Supplied records

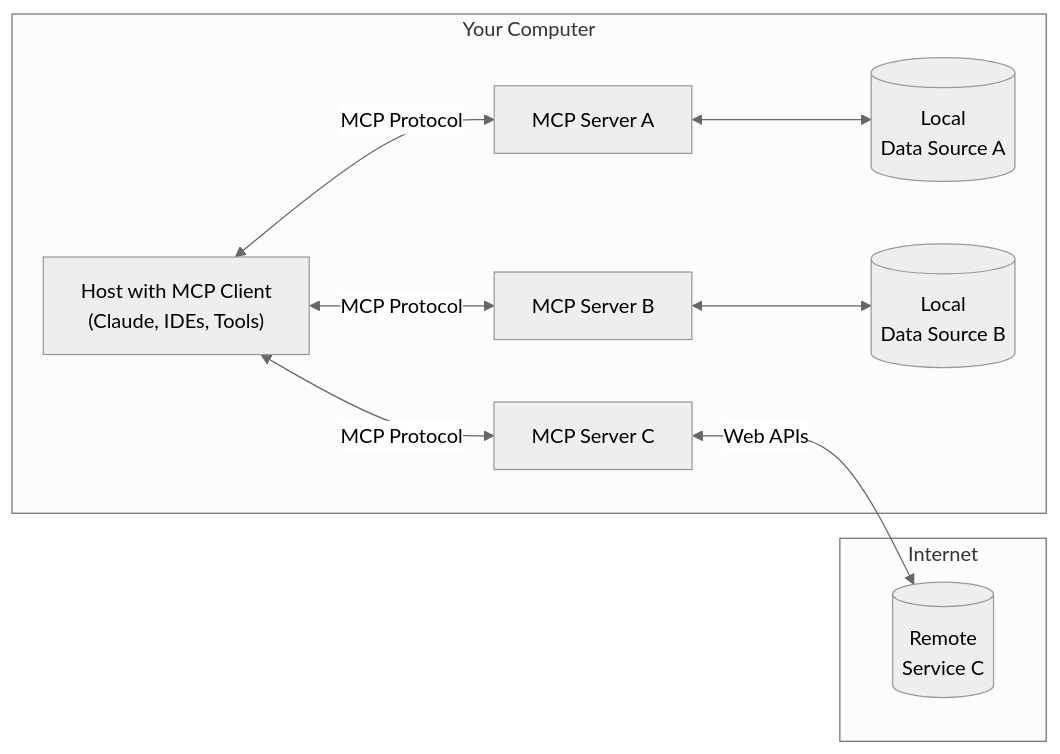
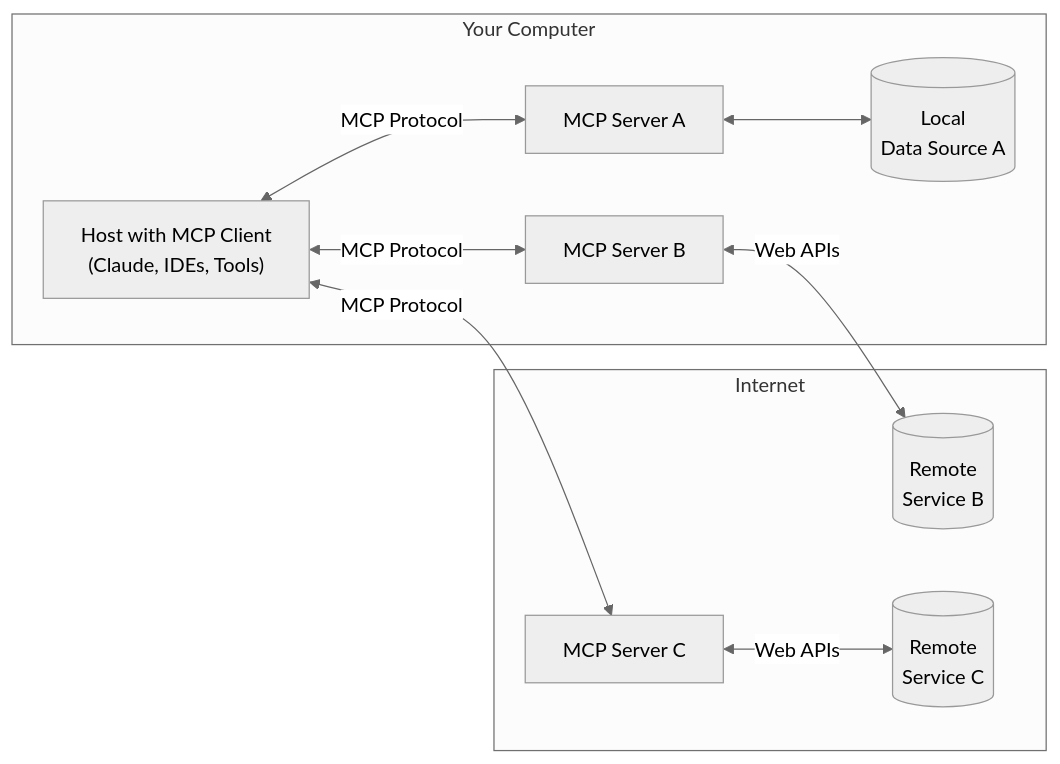
One commit to robotdad/recipe-tool changed the third of 3 diagrams in ai_context/git_collector/MCP_GENERAL_DOCS.md. Above: the diagram before and after it, drawn with Mermaid (neutral theme). The commit also changed other lines of this file and 4 other files, not shown here.

````diff
--- a/ai_context/git_collector/MCP_GENERAL_DOCS.md
+++ b/ai_context/git_collector/MCP_GENERAL_DOCS.md
@@ -3110,17 +3110,20 @@
 ```mermaid
 flowchart LR
     subgraph "Your Computer"
-        Host["Host with MCP Client\n(Claude, IDEs, Tools)"]
+        Host["Host with MCP Client<br/>(Claude, IDEs, Tools)"]
         S1["MCP Server A"]
         S2["MCP Server B"]
-        S3["MCP Server C"]
+        D1[("Local<br/>Data Source A")]
         Host <-->|"MCP Protocol"| S1
         Host <-->|"MCP Protocol"| S2
-        Host <-->|"MCP Protocol"| S3
-        S1 <--> D1[("Local\nData Source A")]
-        S2 <--> D2[("Local\nData Source B")]
+        S1 <--> D1
     end
     subgraph "Internet"
-        S3 <-->|"Web APIs"| D3[("Remote\nService C")]
+        S3["MCP Server C"]
+        D2[("Remote<br/>Service B")]
+        D3[("Remote<br/>Service C")]
+        S2 <-->|"Web APIs"| D2
+        S3 <-->|"Web APIs"| D3
     end
+    Host <-->|"MCP Protocol"| S3
 ```
````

How to complete this task
Reproduce the listing word for word, but keep the pictures out of it.

Completed task
One commit to robotdad/recipe-tool changed the third of 3 diagrams in ai_context/git_collector/MCP_GENERAL_DOCS.md. Above: the diagram before and after it, drawn with Mermaid (neutral theme). The commit also changed other lines of this file and 4 other files, not shown here.

````diff
--- a/ai_context/git_collector/MCP_GENERAL_DOCS.md
+++ b/ai_context/git_collector/MCP_GENERAL_DOCS.md
@@ -3110,17 +3110,20 @@
 ```mermaid
 flowchart LR
     subgraph "Your Computer"
-        Host["Host with MCP Client\n(Claude, IDEs, Tools)"]
+        Host["Host with MCP Client<br/>(Claude, IDEs, Tools)"]
         S1["MCP Server A"]
         S2["MCP Server B"]
-        S3["MCP Server C"]
+        D1[("Local<br/>Data Source A")]
         Host <-->|"MCP Protocol"| S1
         Host <-->|"MCP Protocol"| S2
-        Host <-->|"MCP Protocol"| S3
-        S1 <--> D1[("Local\nData Source A")]
-        S2 <--> D2[("Local\nData Source B")]
+        S1 <--> D1
     end
     subgraph "Internet"
-        S3 <-->|"Web APIs"| D3[("Remote\nService C")]
+        S3["MCP Server C"]
+        D2[("Remote<br/>Service B")]
+        D3[("Remote<br/>Service C")]
+        S2 <-->|"Web APIs"| D2
+        S3 <-->|"Web APIs"| D3
     end
+    Host <-->|"MCP Protocol"| S3
 ```
````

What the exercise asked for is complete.